How often you need to open your jars depends on the amount of relative humidity (RH) that builds up inside. Optimum RH is between 55 and 60 percent. If you find the RH in your jars getting up to around 70 percent, you’ll want to air dry your buds before going any further.
Another sure sign that your buds were not sufficiently dried before curing is if you open a sealed jar for burping and get the distinct smell of ammonia. This is what anaerobic bacteria smells like when it is eating up your buds.
Leaving them to cure in this state will cause them to become moldy.
Alternatively, if you check your buds at the beginning of the curing process and find them to be a bit crunchy, check them again after a full day of curing. By then they should have lost some of this quality.
If they remain crunchy, you may need to rehydrate them with Boveda humidity control packs.
Some jars come with humidity sensors built into the lids for easy monitoring, but if you don’t have that kind, you can also buy them separately and place them inside your jars.
What is Jar Curing?

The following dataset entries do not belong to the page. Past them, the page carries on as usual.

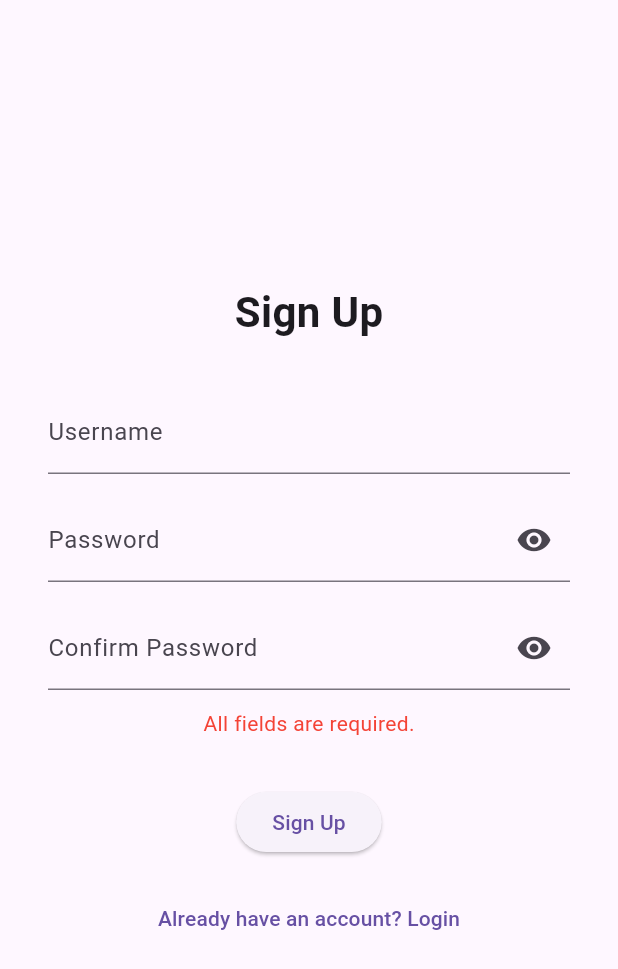
After one commit to Adam-Ousse/todo_app, a Flutter app: the SignUpScreen screen opened directly, after a tap on "Sign Up", on a phone screen of 412 x 824 dp. The commit adds this screen. Shown: the top 969 px of the screen. Run offline on Flutter 3.47's test engine with Material 3 defaults, Android fonts, the phone set to English and light mode, and no system bars; our stand-ins replace firebase_core; accounts and stored records are empty.

Commit message:
add sign up

```diff
--- a/lib/login_screen.dart
+++ b/lib/login_screen.dart
@@ -1,5 +1,6 @@
 import 'package:flutter/material.dart';
 import 'main_screen.dart';
+import 'signup_screen.dart';
 
 class LoginScreen extends StatefulWidget {
   const LoginScreen({super.key});
@@ -53,6 +54,15 @@ class _LoginScreenState extends State<LoginScreen> {
               ),
               const SizedBox(height: 32),
               ElevatedButton(onPressed: _login, child: const Text('Login')),
+              const SizedBox(height: 16),
+              TextButton(
+                onPressed: () {
+                  Navigator.of(context).push(
+                    MaterialPageRoute(builder: (_) => const SignUpScreen()),
+                  );
+                },
+                child: const Text('Don\'t have an account? Sign Up'),
+              ),
             ],
           ),
         ),
--- a/lib/main.dart
+++ b/lib/main.dart
@@ -1,8 +1,12 @@
+import 'package:firebase_core/firebase_core.dart';
 import 'package:flutter/material.dart';
+import 'package:todo_app/firebase_options.dart';
 // import 'main_screen.dart';
 import 'login_screen.dart';
 
-void main() {
+void main() async {
+  WidgetsFlutterBinding.ensureInitialized();
+  await Firebase.initializeApp(options: DefaultFirebaseOptions.currentPlatform);
   runApp(const MyApp());
 }
 
--- /dev/null
+++ b/lib/signup_screen.dart
@@ -0,0 +1,99 @@
+import 'package:flutter/material.dart';
+
+class SignUpScreen extends StatefulWidget {
+  const SignUpScreen({super.key});
+  @override
+  State<SignUpScreen> createState() => _SignUpScreenState();
+}
+
+class _SignUpScreenState extends State<SignUpScreen> {
+  final _userController = TextEditingController();
+  final _passController = TextEditingController();
+  final _confirmController = TextEditingController();
+  bool _obscure = true;
+  bool _obscureConfirm = true;
+  String? _error;
+
+  void _signUp() {
+    setState(() => _error = null);
+    if (_userController.text.isEmpty ||
+        _passController.text.isEmpty ||
+        _confirmController.text.isEmpty) {
+      setState(() => _error = "All fields are required.");
+      return;
+    }
+    if (_passController.text != _confirmController.text) {
+      setState(() => _error = "Passwords do not match.");
+      return;
+    }
+    // Here you would add sign up logic (e.g., Firebase Auth)
+    // For now, just pop back to login
+    Navigator.of(context).pop();
+  }
+
+  @override
+  Widget build(BuildContext context) {
+    return Scaffold(
+      body: Center(
+        child: Padding(
+          padding: const EdgeInsets.all(32),
+          child: Column(
+            mainAxisSize: MainAxisSize.min,
+            children: [
+              const Text(
+                'Sign Up',
+                style: TextStyle(fontSize: 28, fontWeight: FontWeight.bold),
+              ),
+              const SizedBox(height: 32),
+              TextField(
+                controller: _userController,
+                decoration: const InputDecoration(labelText: 'Username'),
+              ),
+              const SizedBox(height: 16),
+              TextField(
+                controller: _passController,
+                obscureText: _obscure,
+                decoration: InputDecoration(
+                  labelText: 'Password',
+                  suffixIcon: IconButton(
+                    icon: Icon(
+                      _obscure ? Icons.visibility : Icons.visibility_off,
+                    ),
+                    onPressed: () => setState(() => _obscure = !_obscure),
+                  ),
+                ),
+              ),
+              const SizedBox(height: 16),
+              TextField(
+                controller: _confirmController,
+                obscureText: _obscureConfirm,
+                decoration: InputDecoration(
+                  labelText: 'Confirm Password',
+                  suffixIcon: IconButton(
+                    icon: Icon(
+                      _obscureConfirm ? Icons.visibility : Icons.visibility_off,
+                    ),
+                    onPressed:
+                        () =>
+                            setState(() => _obscureConfirm = !_obscureConfirm),
+                  ),
+                ),
+              ),
+              if (_error != null) ...[
+                const SizedBox(height: 12),
+                Text(_error!, style: const TextStyle(color: Colors.red)),
+              ],
+              const SizedBox(height: 32),
+              ElevatedButton(onPressed: _signUp, child: const Text('Sign Up')),
+              const SizedBox(height: 16),
+              TextButton(
+                onPressed: () => Navigator.of(context).pop(),
+                child: const Text('Already have an account? Login'),
+              ),
+            ],
+          ),
+        ),
+      ),
+    );
+  }
+}
```
Also changed, not shown: 1 other file.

Jar curing is the tried-and-true method for increasing the drying time of weed to help ensure an even amount of moisture around the entire bud. Done right, it improves the aroma, flavor, and potency of your end product, leaving you with a smoother smoke.
Steps to Properly Jar Cure Cannabis
Jar curing is a vital process if you want the best taste, aroma, and potency from your buds. And that’s what it’s all about, isn’t it? Skipping these steps would be like running a long-distance race and then walking off the course just before the finish line. Don’t skip it!
Once your buds have been sufficiently dried and trimmed, place them loosely in a hermetically-sealed jar. Wide-mouthed Mason jars or Kilner canning jars are the go-to choices for most experienced growers.
Don’t overfill them. Rather, pack your jars about 2/3 full.
Make sure you store your jars in a cool, dark closet or another area free from direct sunlight. This will protect against mold forming as well as degradation of the THC content. Ideally, the temperature of the room should be about 70 degrees with about 60 to 65 percent humidity.
During the first week of the curing process, your buds will need to be aired out regularly. Some growers recommend opening each jar for about 5 to 10 minutes at least three times a day.
Other growers suggest just once a day but for a longer period of time from thirty minutes to an hour. Either way, in these early days of curing, you need to allow your buds ample opportunity to breathe on a daily basis while also creating optimal relative humidity inside the jar.
When you open the jar, shake the weed about gently. You can also spread it out on a newspaper to enable more moisture to escape.
Remember, the goal is to slowly remove moisture hidden in the center of your buds as that will improve its overall aroma, flavor and potency.
After the first week–some growers extend this process to two–you can let your buds sleep through a few nights (and days) without disturbing them. Opening your jars only every two to three days should be sufficient at this point.
After about three weeks, your weed should be ready for a smoke. However, this is where practicing a little more patience can pay off.
Extending the curing period for a few more weeks of slow drying will greatly improve the flavor, aroma, and potency of your product. Try it!
Growing marijuana is an adventure, but it can be easy to make a misstep anywhere in the process. Fortunately, there is a strong online community of growers and resources that can offer useful tips along the way.
The key is to be patient. Like anything new you learn, you’ll soon find that with a little hard work and dedication, your efforts should pay off.